A suburban Islamic leader accused of molesting an underage girl and a female employee pleaded guilty Thursday afternoon and was sentenced to 24 months probation.
Mohammed Abdullah Saleem, 77, who founded the Institute for Islamic Education in Elgin, must also register as a sex offender for the rest of his life. In addition, he is forbidden to be in the presence of females of any age, except relatives, without another adult female present. He also cannot be within 500 feet of any school — including the one he founded 27 years ago, except to worship at its affiliated mosque.
“Mr. Saleem thought it would be in the best interest of the Islamic community to accept the plea agreement and avoid a trial,” his lawyer, Donna Rotunno, said following the hearing.
Saleem was accused of repeatedly fondling a young woman who worked for him at the school, as well as a student who was a minor at the time, in some cases while forcing them sit on his lap. Cook County Assistant State’s Attorney Jaclyn Lantz said the student was 14 when Saleem began to abuse her in 2001. The following year, the girl reported the abuse to a school official, “but nothing happened,” Lantz said.
No one at the school could be reached for comment Thursday.
The arrest of the conservative scholar on sex abuse charges was especially shocking given Saleem’s stature in his community made up largely of Islamic immigrants from India and Pakistan. He is said to espouse a code of separation between genders and discourages even hand-shaking. The institute, which provides boarding to some students, runs separate programs for girls and boys.
At the hearing Thursday, Lantz reiterated the allegations against Saleem and explaining how his inappropriate conduct toward both his victims escalated over time.
Beginning in late 2013, Lantz said, Saleem began to request to his office manager that she not wear her veil, and then began removing it himself. Lantz said Saleem repeatedly locked the door in his office while the woman was there and touched her breasts and buttocks, tried to massage her ankles and tried to force her to massage his ankles, despite her resistance. In April 2014, the imam forced the woman to sit on his lap. After she was able to free herself, the woman noticed a spot on her pants that was later found to match Saleem’s DNA profile, Lantz said.
After that, the woman quit her job and alerted a family member to what had happened. The imam told her he would not touch her again if she returned to work, but the woman refused and moved out of state, Lantz said.
The younger victim, now an adult, went to authorities about Saleem’s past abuse of her after learning he was being investigated for the later allegations.
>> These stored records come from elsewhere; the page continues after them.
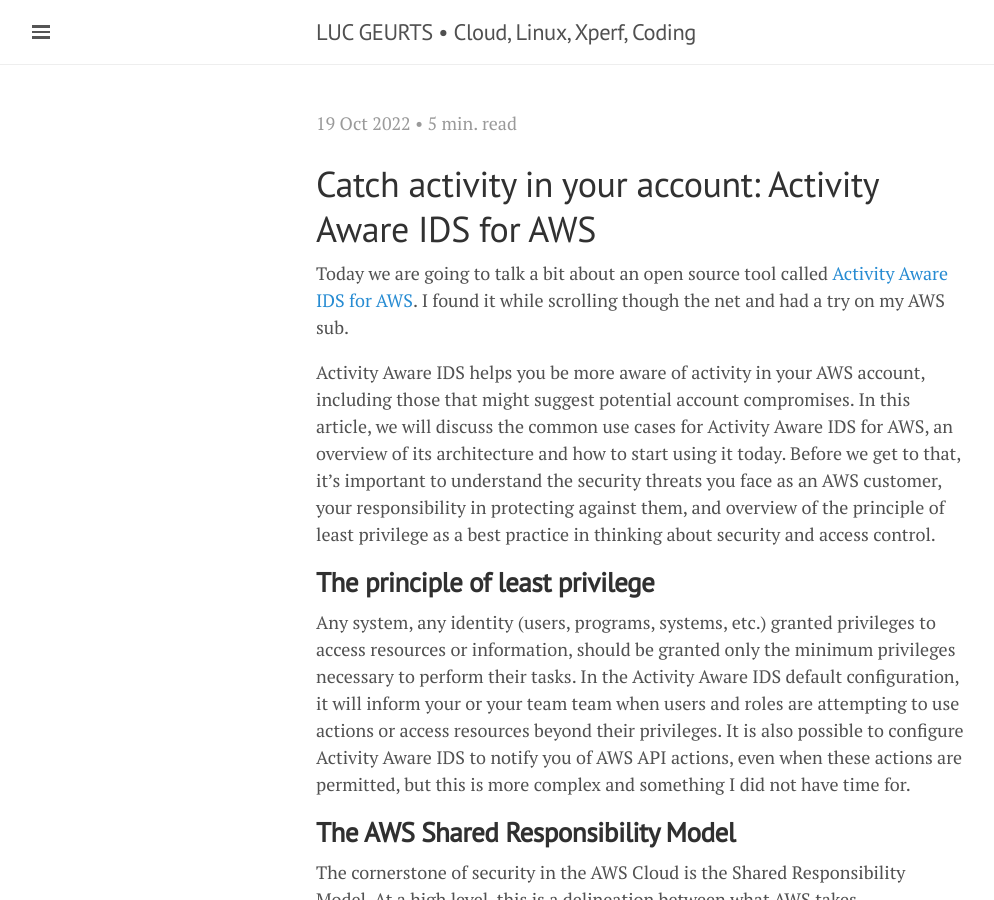
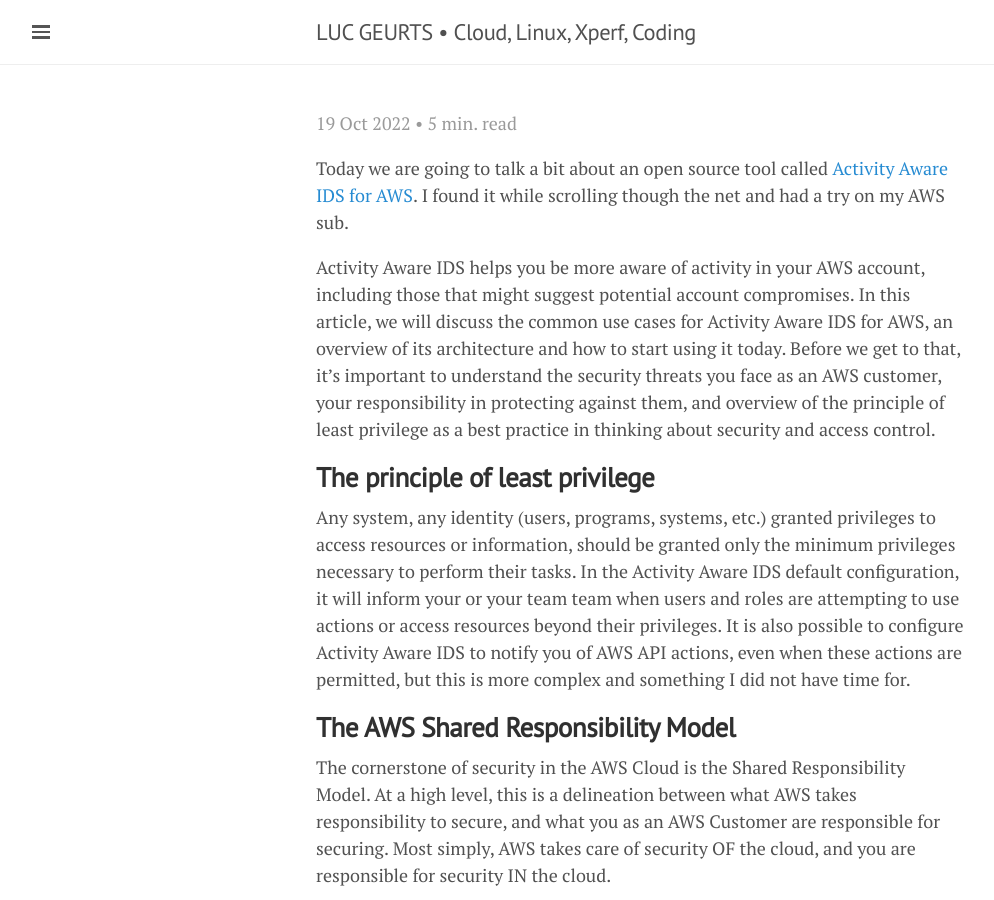
Before and after one commit to lgeurts/lgeurts.github.io, a Jekyll site: the page built from _posts/2021-11-02-activity-aware-ids-for-aws.md, in a window 1280 px wide and 900 px high. Shown: the whole window, without its empty margins (0-994 px from the left). Built offline with Jekyll 4.4.1, drawn with Linux system fonts in a browser that asks for light colours; nearby versions of some CDN libraries; our own code applies the rules of GitHub Pages for plain Markdown files.

Commit message:
Update 2021-11-02-activity-aware-ids-for-aws.md

```diff
--- a/_posts/2021-11-02-activity-aware-ids-for-aws.md
+++ b/_posts/2021-11-02-activity-aware-ids-for-aws.md
@@ -1,15 +1,11 @@
 ---
-
 layout: post
 title: Activity Aware IDS for AWS: An open source tool for keeping on top of the activity in your AWS account
 read_time: true
 comments: true
 category: Open Source
 tags: [ Cloud Computing, GitHub Projects ]
-
 ---
-
-# Catch activity in your account: Activity Aware IDS for AWS
 
 Today we are going to talk a bit about an open source tool  called [Activity Aware IDS for AWS](https://github.com/Giftbit/activity-aware-ids-aws).
 I found it while scrolling though the net and had a try on my AWS sub.
```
The prosecutor said Saleem touched the younger victim’s genitals outside of her clothes and fondled her breasts dozens of times between 2001 and 2003, until she too moved out of state.
Judge James Karahalios had earlier ruled that, had Saleem gone to trial, he would have allowed testimony from two other women who also claimed the imam groped them. Four women have also filed a civil suit claiming sex abuse by the imam. In some cases the claims date back decades.
Lantz said both victims chose not to attend the plea hearing but were satisfied that the imam took responsibility for his actions. She said they were not seeking orders of protection against him.
The elderly, white-bearded imam had appeared to be close to accepting a plea bargain in recent days, and had made two earlier court appearances this week as lawyers negotiated in private in the judge’s chambers. On Tuesday, Karahalios gave Saleem until Sept. 2 to accept the proposed plea deal.
Saleem, in a wheelchair and in religious garb, did not speak during the hearing except to tell the judge, “I plead guilty” and to acknowledge that he understood what he was pleading to, which was two counts of aggravated criminal sexual abuse. After the hearing, he was taken for his first appointment with a probation officer in Cook County court’s Rolling Meadows branch.
Afsar Ali, a Muslim who attended the hearing but is not affiliated with the institute’s mosque, said he was “happy for the victims and hope this will provide some sort of closure for them.”
Ali said the women set a good example in the Muslim community by coming forward with their allegations.
“I wish our community was more open to talking about this so that if our children are violated in any way, they can come forward without fear,” he said.